After the scan, I was taken fairly quickly into the doctor's office. The pictures from the scan were attached to a whiteboard on his wall. He explained what was happening with my eyes. As we age—I am 72—the vitreous (clear gel that fills the eyeballs) tends to dry out and detach from the eye completely. As this happens, clumps of the material that makes up the vitreous—mostly collagen—break off and form what you see as floaters.
He said that as the vitreous detaches, one will experience an increased number of floaters and, sometimes, larger ones. He actually showed me the floater that was bothering me in the picture from the scan. It appeared as a small dark spot.
My Eye Floaters Are Getting Smaller
It is much smaller when it floats into my vision now, only a week later, and it is not as dark. He said that they generally get smaller with time as the material breaks apart and forms more floaters. He said the entire process is harmless and requires no treatment.
Prognosis: What to Look For
The doctor did tell me that the detachment of the vitreous can sometimes foretell a retinal detachment, although it is very rare. Pieces of the vitreous that are detaching may pull on the fibers of the retina and cause it to detach. For that reason, he gave me a test to do every day for six weeks until the danger of a retinal detachment was gone.
Peripheral Vision Test
Remember how important it is to check your peripheral vision if you ever experience anything that makes you question if your retina is detaching. He told me to find an object in the room, look straight at it, and notice how far out my vision goes on both sides. I am to do this every day, using the same object, until the danger of a detachment is gone, or for six weeks. If my vision begins to narrow, I am to call the office right away. I think I'm likely going to be fine, but I have done and will continue to do the test faithfully.
Eye Floaters in General and How to Live with Them
Floaters are nothing but tiny bits of protein floating about in the gel of your eye. They cast shadows on your retina as they float, creating small dots and squiggles in your vision. They come in various shapes and sizes. Some strands are thread-like, and you can likely see through them. Some are black or gray dots. Others are circles or appear cobwebby. When you try to look at them, they go away.
I have never been bothered by any of the numerous floaters in my eyes except this largest and most recent one. Sometimes when I'm reading or working on the computer if I consciously "watch" for them, I see them floating from side to side, but they don't bother me and don't obstruct my vision. I think the mind simply works around them, and it's like they are not there, at least for me. They are completely harmless.

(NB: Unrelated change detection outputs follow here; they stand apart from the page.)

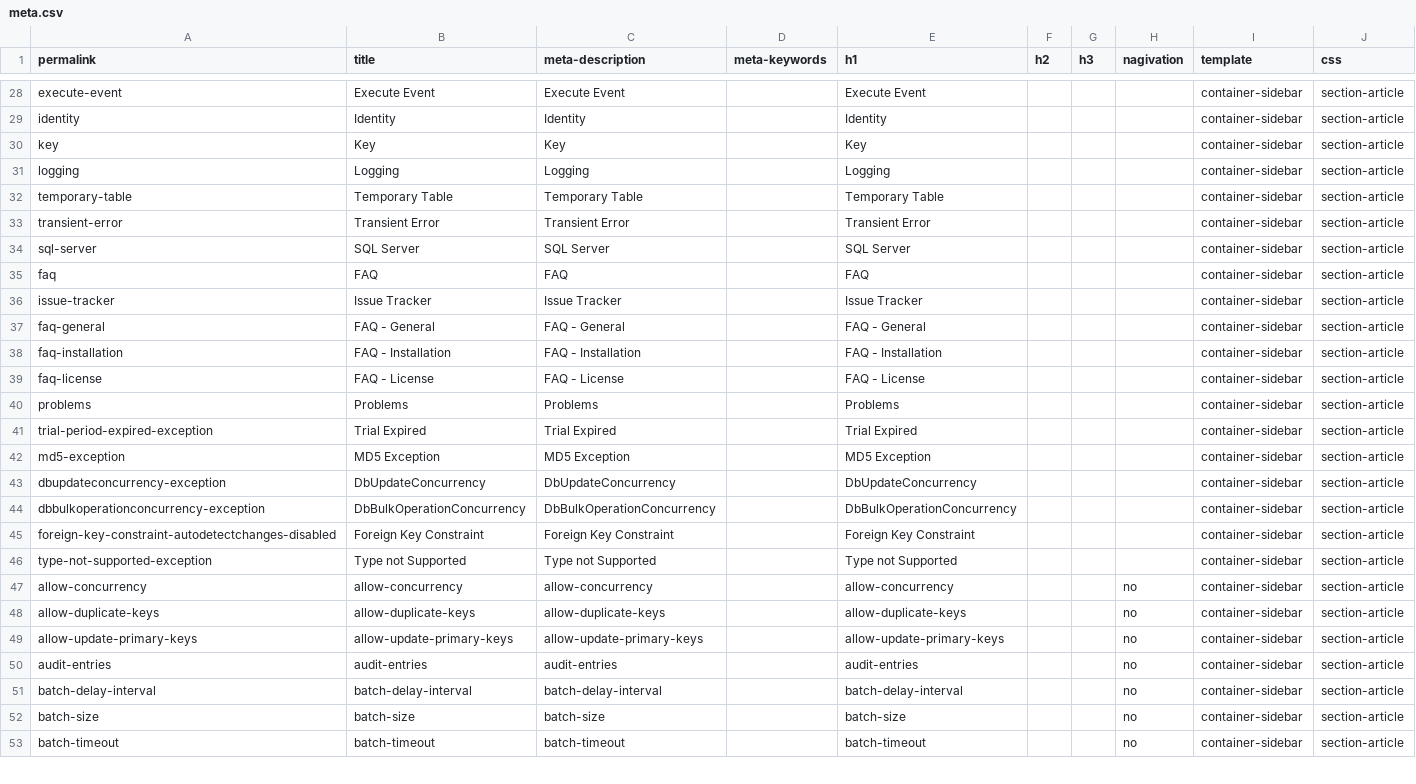
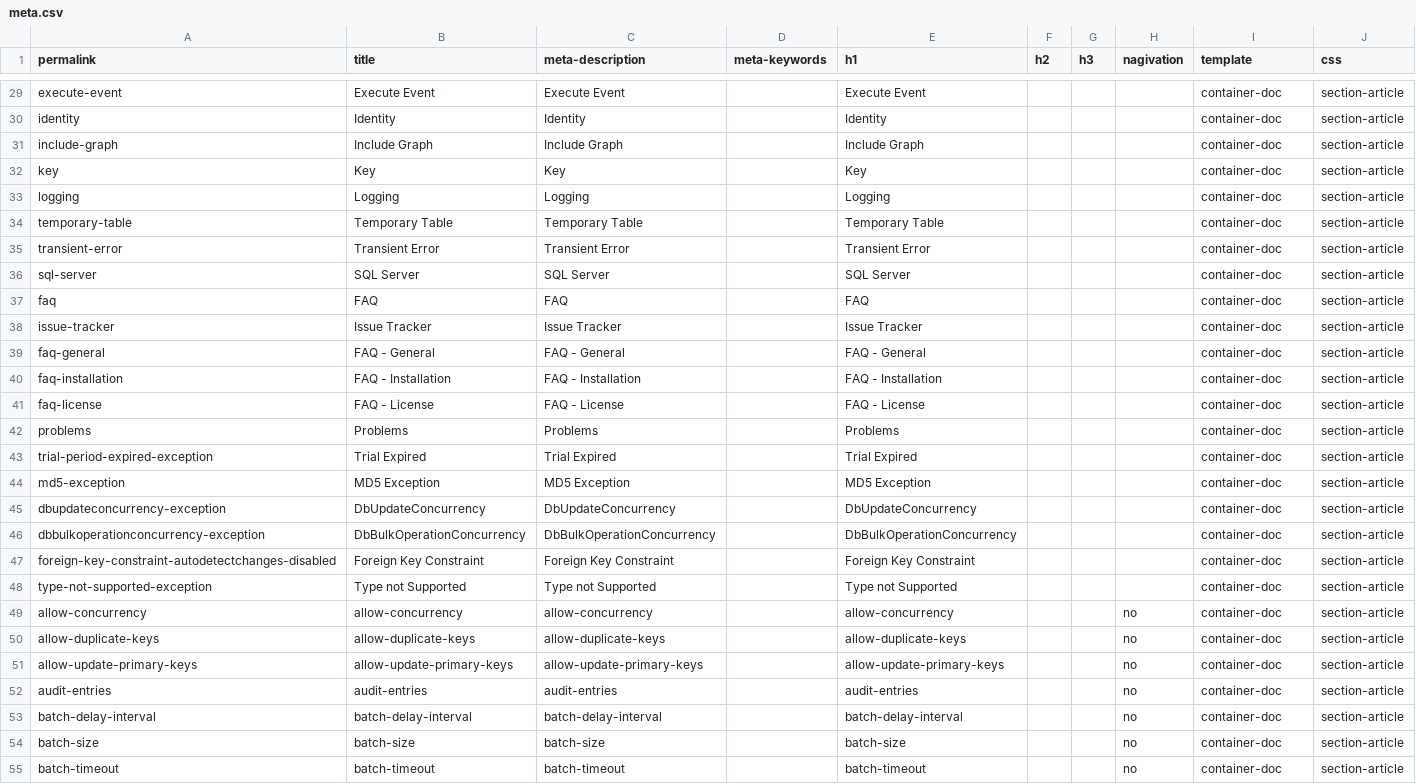
Before and after one commit to zzzprojects/EntityFramework-Extensions, a CSV file: docs/_data/meta.csv, drawn as a sheet; only a part is shown, gaps mark what is left out; addresses are those after the commit; the diff covers the shown part only; the diff names each change by its address in the sheet, - before the commit and + after, or states it on an @@ line.

Commit message:
Update layout + Add article
Update layout + Add article

```diff
--- a/docs/_data/meta.csv
+++ b/docs/_data/meta.csv
-I29:I30 (template): container-sidebar
+I29:I30 (template): container-doc
+row 31: include-graph | Include Graph | Include Graph |  | Include Graph |  |  |  | container-doc | section-article
-I32:I55 (template): container-sidebar
+I32:I55 (template): container-doc
```
Also changed, not shown: 1 added row, 1 removed row and 49 edited cells elsewhere in this file, 17 other files.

I have learned since my experience that when the retina detaches, it is often accompanied by flashes of light and a narrowing of the peripheral vision. I was always under the impression that it was extremely painful to experience a retinal detachment for some reason, but that is not the case, according to what I've read and been told. There is often no pain involved at all.
I hope this article is helpful and helps allay any concerns you might have if you have symptoms similar to mine. I still would likely go to get things checked out, even knowing what I know, but I would be pretty sure it was something normal and harmless. Our eyes are so precious; we must never take chances with them.
My primary care physician told me once, "The more you know, the less you worry." I think it's true. That's why I write about any health challenge I have—to make the path a bit easier for others. I'm not a doctor. This entire article is written only to describe my own experience and perhaps spread some knowledge. With anything involving the eyes, it's always best to get checked by a professional. Take care of your eyes; they are our windows to the world around us.
This content is accurate and true to the best of the author’s knowledge and does not substitute for diagnosis, prognosis, treatment, prescription, and/or dietary advice from a licensed health professional. Drugs, supplements, and natural remedies may have dangerous side effects. If pregnant or nursing, consult with a qualified provider on an individual basis. Seek immediate help if you are experiencing a medical emergency.
© 2018 Sue Pratt